**DATASET EXTRACT**

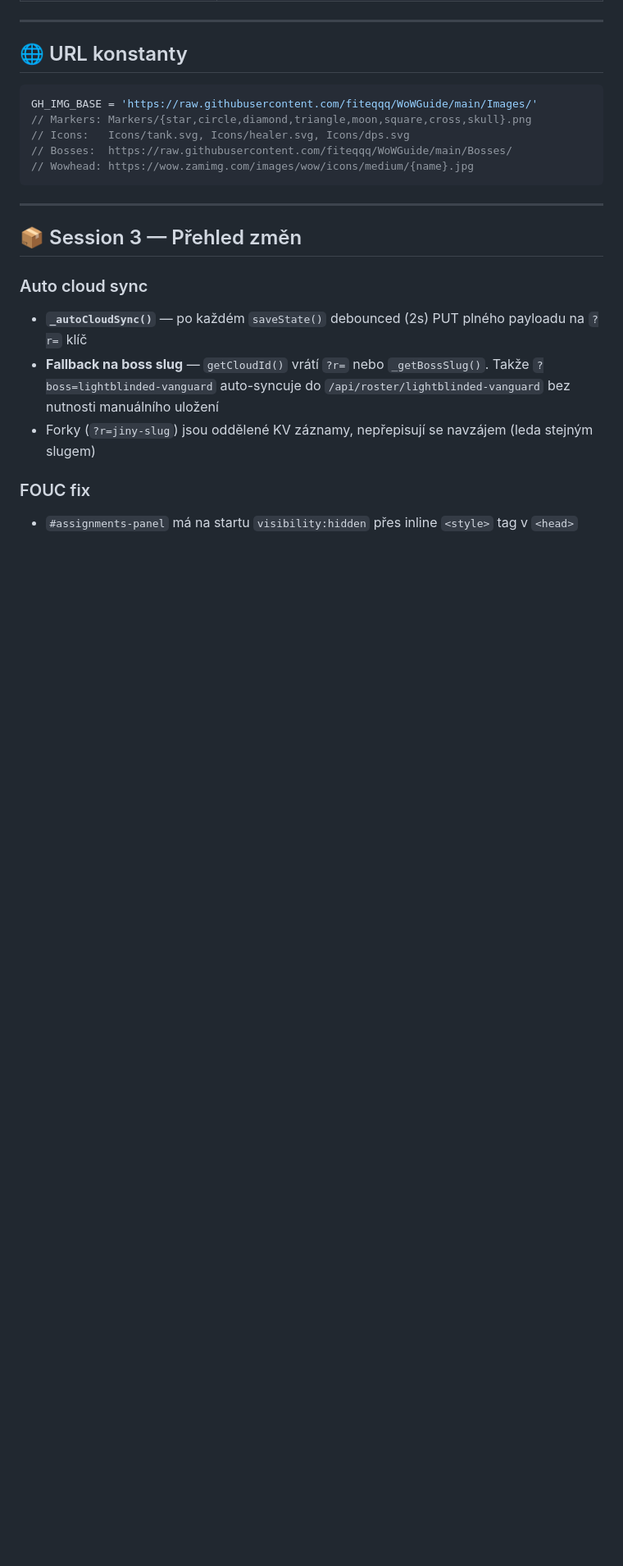
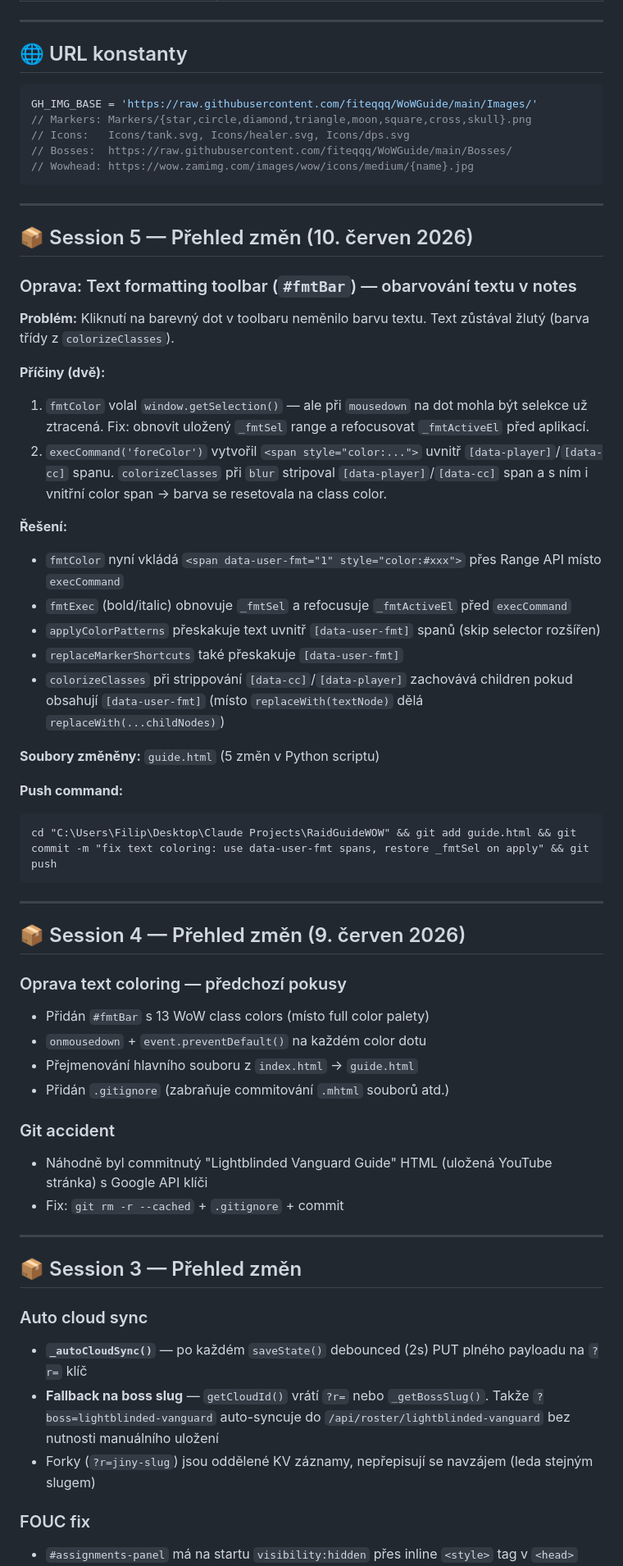
Before and after one commit to FiTeQQQ/WoWGuide, a Markdown page: summary.md, the part around one of its changes. Shown at 82% size. Rendered like a GitHub page; blank space fills up the shorter version.

````diff
--- a/summary.md
+++ b/summary.md
@@ -297,6 +297,46 @@ GH_IMG_BASE = 'https://raw.githubusercontent.com/fiteqqq/WoWGuide/main/Images/'
 
 
 
+## 📦 Session 5 — Přehled změn (10. červen 2026)
+
+### Oprava: Text formatting toolbar (`#fmtBar`) — obarvování textu v notes
+
+**Problém:** Kliknutí na barevný dot v toolbaru neměnilo barvu textu. Text zůstával žlutý (barva třídy z `colorizeClasses`).
+
+**Příčiny (dvě):**
+1. `fmtColor` volal `window.getSelection()` — ale při `mousedown` na dot mohla být selekce už ztracená. Fix: obnovit uložený `_fmtSel` range a refocusovat `_fmtActiveEl` před aplikací.
+2. `execCommand('foreColor')` vytvořil `<span style="color:...">` uvnitř `[data-player]`/`[data-cc]` spanu. `colorizeClasses` při `blur` stripoval `[data-player]`/`[data-cc]` span a s ním i vnitřní color span → barva se resetovala na class color.
+
+**Řešení:**
+- `fmtColor` nyní vkládá `<span data-user-fmt="1" style="color:#xxx">` přes Range API místo `execCommand`
+- `fmtExec` (bold/italic) obnovuje `_fmtSel` a refocusuje `_fmtActiveEl` před `execCommand`
+- `applyColorPatterns` přeskakuje text uvnitř `[data-user-fmt]` spanů (skip selector rozšířen)
+- `replaceMarkerShortcuts` také přeskakuje `[data-user-fmt]`
+- `colorizeClasses` při strippování `[data-cc]`/`[data-player]` zachovává children pokud obsahují `[data-user-fmt]` (místo `replaceWith(textNode)` dělá `replaceWith(...childNodes)`)
+
+**Soubory změněny:** `guide.html` (5 změn v Python scriptu)
+
+**Push command:**
+```cmd
+cd "C:\Users\Filip\Desktop\Claude Projects\RaidGuideWOW" && git add guide.html && git commit -m "fix text coloring: use data-user-fmt spans, restore _fmtSel on apply" && git push
+```
+
+---
+
+## 📦 Session 4 — Přehled změn (9. červen 2026)
+
+### Oprava text coloring — předchozí pokusy
+- Přidán `#fmtBar` s 13 WoW class colors (místo full color palety)
+- `onmousedown` + `event.preventDefault()` na každém color dotu
+- Přejmenování hlavního souboru z `index.html` → `guide.html`
+- Přidán `.gitignore` (zabraňuje commitování `.mhtml` souborů atd.)
+
+### Git accident
+- Náhodně byl commitnutý "Lightblinded Vanguard Guide" HTML (uložená YouTube stránka) s Google API klíči
+- Fix: `git rm -r --cached` + `.gitignore` + commit
+
+---
+
 ## 📦 Session 3 — Přehled změn
 
 ### Auto cloud sync
````
Also changed, not shown: other parts of summary.md (+3 -2 lines).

**TRY IT**
Pull every line with the string "barva" out of the material.

**SOLUTION**
+**Problém:** Kliknutí na barevný dot v toolbaru neměnilo barvu textu. Text zůstával žlutý (barva třídy z `colorizeClasses`).
+2. `execCommand('foreColor')` vytvořil `<span style="color:...">` uvnitř `[data-player]`/`[data-cc]` spanu. `colorizeClasses` při `blur` stripoval `[data-player]`/`[data-cc]` span a s ním i vnitřní color span → barva se resetovala na class color.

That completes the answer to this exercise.